Brownfields are sites that are vacant or underutilized due to environmental contamination, real or imagined. There are brownfields of some kind in virtually every city and town in the U.S., usually related to a gas station, dry cleaner, auto repair shop, car dealership or some other ubiquitous local business that once benefited the community it now burdens with environmental hazards or old buildings.
In addressing this issue, technology has not been effectively deployed to promote redevelopment of these sites and catalyze community revitalization. We find that the question around the use of technology and data in advancing the redevelopment of brownfields is twofold:

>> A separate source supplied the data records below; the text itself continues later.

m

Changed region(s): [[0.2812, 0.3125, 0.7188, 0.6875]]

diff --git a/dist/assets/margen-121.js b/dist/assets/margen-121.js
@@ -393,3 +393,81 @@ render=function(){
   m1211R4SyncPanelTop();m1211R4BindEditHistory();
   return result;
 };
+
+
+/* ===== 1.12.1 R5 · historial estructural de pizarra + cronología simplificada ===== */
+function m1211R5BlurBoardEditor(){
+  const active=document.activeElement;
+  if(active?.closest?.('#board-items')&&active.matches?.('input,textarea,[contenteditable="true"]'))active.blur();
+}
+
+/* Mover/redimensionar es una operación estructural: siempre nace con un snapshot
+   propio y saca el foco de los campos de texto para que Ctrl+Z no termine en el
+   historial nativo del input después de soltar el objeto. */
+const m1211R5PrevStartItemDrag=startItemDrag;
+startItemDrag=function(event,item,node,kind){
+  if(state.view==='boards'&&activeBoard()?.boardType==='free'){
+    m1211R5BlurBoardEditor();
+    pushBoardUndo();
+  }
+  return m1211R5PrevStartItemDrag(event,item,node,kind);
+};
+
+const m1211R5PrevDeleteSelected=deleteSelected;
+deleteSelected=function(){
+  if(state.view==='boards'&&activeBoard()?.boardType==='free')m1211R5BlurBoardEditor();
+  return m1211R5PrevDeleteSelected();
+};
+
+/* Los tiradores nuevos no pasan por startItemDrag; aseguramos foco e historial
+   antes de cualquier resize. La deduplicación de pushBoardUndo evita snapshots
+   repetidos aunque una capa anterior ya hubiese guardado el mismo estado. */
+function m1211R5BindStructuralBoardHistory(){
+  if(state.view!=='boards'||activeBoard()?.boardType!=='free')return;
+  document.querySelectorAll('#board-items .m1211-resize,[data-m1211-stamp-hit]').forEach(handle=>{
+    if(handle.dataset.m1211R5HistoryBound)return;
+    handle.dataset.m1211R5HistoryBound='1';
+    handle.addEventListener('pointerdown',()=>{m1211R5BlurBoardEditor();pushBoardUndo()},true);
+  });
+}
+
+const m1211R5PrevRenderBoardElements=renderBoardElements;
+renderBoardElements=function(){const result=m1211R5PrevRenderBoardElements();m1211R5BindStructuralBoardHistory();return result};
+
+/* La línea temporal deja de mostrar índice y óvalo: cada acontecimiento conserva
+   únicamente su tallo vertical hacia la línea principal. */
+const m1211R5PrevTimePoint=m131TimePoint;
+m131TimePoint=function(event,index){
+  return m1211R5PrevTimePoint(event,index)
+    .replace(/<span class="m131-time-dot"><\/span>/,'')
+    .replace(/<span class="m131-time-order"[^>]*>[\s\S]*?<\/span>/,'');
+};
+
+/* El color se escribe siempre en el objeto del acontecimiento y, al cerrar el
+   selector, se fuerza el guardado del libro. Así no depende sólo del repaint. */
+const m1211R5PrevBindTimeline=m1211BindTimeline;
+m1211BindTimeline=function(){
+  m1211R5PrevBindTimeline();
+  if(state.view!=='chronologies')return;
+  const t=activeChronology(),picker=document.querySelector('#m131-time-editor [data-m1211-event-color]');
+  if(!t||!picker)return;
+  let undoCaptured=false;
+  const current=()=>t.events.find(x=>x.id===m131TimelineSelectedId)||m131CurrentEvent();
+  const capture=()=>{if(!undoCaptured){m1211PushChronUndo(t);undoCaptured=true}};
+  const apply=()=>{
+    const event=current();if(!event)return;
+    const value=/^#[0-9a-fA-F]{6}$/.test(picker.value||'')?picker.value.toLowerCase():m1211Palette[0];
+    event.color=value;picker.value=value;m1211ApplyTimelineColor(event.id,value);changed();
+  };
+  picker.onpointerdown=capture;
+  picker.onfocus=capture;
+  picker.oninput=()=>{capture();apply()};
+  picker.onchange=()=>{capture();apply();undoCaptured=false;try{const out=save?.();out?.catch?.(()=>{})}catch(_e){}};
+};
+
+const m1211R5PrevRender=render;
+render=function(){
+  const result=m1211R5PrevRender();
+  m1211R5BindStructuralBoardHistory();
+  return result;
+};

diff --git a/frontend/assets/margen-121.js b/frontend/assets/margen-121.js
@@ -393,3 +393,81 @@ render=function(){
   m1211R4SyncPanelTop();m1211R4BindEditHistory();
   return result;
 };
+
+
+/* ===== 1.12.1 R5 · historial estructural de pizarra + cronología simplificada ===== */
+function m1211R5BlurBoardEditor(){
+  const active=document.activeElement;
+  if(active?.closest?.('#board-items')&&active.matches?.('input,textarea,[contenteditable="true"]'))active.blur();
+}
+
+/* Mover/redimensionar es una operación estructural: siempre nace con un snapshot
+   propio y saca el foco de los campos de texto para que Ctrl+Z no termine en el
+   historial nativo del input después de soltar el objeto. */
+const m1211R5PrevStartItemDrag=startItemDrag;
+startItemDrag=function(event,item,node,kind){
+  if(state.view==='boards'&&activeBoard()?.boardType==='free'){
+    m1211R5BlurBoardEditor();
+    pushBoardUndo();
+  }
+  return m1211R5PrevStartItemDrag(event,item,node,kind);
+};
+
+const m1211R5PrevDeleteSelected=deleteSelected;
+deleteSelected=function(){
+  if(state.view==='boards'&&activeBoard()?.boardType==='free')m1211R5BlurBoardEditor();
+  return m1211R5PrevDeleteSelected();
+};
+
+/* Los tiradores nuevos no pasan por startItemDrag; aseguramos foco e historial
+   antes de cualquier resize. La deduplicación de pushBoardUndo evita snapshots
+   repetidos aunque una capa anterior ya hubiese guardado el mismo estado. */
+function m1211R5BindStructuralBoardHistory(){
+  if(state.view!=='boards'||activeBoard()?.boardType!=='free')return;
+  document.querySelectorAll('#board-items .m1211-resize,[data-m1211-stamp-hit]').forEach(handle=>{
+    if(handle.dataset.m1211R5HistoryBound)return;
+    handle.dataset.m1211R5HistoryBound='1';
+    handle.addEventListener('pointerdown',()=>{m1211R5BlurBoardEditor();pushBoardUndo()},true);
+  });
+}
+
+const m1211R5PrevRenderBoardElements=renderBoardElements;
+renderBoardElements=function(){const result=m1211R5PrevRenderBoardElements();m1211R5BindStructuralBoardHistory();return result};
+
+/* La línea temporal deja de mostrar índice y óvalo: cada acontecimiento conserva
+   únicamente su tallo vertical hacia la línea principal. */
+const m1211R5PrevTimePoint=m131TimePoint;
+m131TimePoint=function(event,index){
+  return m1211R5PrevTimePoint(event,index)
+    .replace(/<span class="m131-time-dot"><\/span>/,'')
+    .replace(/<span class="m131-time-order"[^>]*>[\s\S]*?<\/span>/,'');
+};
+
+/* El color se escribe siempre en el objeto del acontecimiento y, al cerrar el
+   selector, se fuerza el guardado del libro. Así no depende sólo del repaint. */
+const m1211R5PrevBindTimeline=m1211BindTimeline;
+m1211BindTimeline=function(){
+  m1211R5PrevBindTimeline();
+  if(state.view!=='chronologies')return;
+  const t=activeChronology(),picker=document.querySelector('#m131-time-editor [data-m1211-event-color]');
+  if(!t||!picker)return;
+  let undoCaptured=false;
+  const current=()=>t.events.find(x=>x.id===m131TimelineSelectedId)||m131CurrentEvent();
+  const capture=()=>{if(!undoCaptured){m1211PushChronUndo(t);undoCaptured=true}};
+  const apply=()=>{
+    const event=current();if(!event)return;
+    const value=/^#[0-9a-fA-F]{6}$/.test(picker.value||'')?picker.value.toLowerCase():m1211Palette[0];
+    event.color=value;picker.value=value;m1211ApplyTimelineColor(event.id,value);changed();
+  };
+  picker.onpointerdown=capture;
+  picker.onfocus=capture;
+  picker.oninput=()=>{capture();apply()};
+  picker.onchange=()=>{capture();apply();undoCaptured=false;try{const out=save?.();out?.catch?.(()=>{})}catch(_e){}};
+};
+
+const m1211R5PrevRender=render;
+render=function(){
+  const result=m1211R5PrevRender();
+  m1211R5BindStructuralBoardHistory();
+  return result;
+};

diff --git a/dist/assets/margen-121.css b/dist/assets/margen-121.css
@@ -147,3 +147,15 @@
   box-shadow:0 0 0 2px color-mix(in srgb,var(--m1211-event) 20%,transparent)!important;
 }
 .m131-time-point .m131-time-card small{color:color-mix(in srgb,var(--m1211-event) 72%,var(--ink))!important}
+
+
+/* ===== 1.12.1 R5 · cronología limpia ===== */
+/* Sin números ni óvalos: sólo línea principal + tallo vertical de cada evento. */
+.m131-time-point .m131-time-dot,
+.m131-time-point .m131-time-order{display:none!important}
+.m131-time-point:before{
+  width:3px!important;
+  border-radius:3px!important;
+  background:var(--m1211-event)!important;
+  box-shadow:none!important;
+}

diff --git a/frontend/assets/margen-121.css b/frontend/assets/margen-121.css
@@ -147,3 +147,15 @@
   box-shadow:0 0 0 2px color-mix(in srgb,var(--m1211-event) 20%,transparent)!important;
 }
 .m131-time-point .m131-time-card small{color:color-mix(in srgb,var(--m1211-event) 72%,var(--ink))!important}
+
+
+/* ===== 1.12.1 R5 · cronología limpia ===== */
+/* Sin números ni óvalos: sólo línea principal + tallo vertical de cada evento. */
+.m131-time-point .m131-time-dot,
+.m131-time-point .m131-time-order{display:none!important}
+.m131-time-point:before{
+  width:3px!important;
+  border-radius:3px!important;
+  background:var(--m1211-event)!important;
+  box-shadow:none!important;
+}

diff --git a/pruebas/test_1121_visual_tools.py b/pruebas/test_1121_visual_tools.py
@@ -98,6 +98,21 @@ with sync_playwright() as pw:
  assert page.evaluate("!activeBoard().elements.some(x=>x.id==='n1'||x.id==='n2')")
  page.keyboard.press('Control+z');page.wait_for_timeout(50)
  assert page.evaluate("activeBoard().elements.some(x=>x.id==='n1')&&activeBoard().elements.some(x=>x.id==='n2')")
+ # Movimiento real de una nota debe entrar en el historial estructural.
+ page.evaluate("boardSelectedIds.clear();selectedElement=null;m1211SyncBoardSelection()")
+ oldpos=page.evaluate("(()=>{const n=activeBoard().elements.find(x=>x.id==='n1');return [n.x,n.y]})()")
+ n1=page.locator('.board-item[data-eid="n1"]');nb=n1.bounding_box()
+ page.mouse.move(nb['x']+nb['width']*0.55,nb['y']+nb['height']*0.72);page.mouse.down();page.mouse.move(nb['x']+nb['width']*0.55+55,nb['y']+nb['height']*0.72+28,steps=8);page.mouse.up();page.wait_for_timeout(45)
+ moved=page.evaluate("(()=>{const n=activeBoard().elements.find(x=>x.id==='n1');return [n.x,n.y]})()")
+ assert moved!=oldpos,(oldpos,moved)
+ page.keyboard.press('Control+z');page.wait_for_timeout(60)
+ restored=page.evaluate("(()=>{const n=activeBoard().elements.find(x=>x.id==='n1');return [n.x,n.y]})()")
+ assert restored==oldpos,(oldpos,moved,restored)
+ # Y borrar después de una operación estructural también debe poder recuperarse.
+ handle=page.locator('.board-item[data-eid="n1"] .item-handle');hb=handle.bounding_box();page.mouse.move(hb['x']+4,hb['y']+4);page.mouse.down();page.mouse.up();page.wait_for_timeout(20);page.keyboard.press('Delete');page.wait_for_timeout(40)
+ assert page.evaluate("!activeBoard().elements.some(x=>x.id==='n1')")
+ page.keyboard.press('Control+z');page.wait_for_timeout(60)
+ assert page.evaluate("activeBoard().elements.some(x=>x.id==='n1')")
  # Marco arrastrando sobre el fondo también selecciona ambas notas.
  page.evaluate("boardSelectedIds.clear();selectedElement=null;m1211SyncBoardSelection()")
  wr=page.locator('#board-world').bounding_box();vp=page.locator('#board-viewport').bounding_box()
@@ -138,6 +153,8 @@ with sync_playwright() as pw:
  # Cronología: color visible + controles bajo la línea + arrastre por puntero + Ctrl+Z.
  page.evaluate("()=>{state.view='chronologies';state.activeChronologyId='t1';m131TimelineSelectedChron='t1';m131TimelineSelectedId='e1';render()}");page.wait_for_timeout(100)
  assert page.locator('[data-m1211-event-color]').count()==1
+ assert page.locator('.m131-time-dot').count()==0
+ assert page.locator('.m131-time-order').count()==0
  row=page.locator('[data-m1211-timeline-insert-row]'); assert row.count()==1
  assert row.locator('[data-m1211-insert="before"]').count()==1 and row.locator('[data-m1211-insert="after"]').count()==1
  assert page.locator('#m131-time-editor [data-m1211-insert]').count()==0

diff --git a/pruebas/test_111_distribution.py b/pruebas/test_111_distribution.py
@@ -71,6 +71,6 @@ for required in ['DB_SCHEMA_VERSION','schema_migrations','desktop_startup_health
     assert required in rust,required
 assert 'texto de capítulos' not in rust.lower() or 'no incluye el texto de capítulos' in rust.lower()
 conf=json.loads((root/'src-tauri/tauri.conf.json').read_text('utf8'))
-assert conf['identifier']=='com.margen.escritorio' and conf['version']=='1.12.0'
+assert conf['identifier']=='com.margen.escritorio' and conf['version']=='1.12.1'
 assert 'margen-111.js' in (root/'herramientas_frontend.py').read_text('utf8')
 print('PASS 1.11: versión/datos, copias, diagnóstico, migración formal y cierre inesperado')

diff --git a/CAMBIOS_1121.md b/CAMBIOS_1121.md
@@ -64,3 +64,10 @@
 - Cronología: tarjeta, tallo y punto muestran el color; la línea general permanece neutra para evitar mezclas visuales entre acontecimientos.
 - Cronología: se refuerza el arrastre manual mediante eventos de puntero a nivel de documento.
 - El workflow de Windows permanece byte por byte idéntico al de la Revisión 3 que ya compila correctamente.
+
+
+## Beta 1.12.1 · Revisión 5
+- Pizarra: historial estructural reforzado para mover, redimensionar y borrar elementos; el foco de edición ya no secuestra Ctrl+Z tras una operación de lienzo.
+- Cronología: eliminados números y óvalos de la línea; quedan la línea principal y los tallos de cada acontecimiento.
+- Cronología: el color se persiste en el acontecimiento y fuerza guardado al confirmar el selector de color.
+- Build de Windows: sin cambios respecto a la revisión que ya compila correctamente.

How can current and future technology advancements be applied to upgrade existing brownfield modeling tools? And then, how can those modeling tools be used to accelerate transformative, sustainable, and smart redevelopment and community revitalization?
Across the country, urban parks are enjoying a renaissance. Dozens of new parks are being built or restored and cities are being creative about how and where they are located. Space under highways, on old rail infrastructure, reclaimed industrial waterfronts or even landfills are all in play as development pressure on urban land grows along with outdoor recreation needs.
These innovative parks are helping cities face common challenges, from demographic shifts, to global competitiveness to changing climate conditions. Mayors and other city officials are taking a fresh look at parks to improve overall community health and sense of place, strengthen local economies by attracting new investments and creating jobs, help manage storm water run-off, improve air quality, and much more. When we think of city parks holistically, accounting for their full role in communities, they become some of the smartest investments we can make.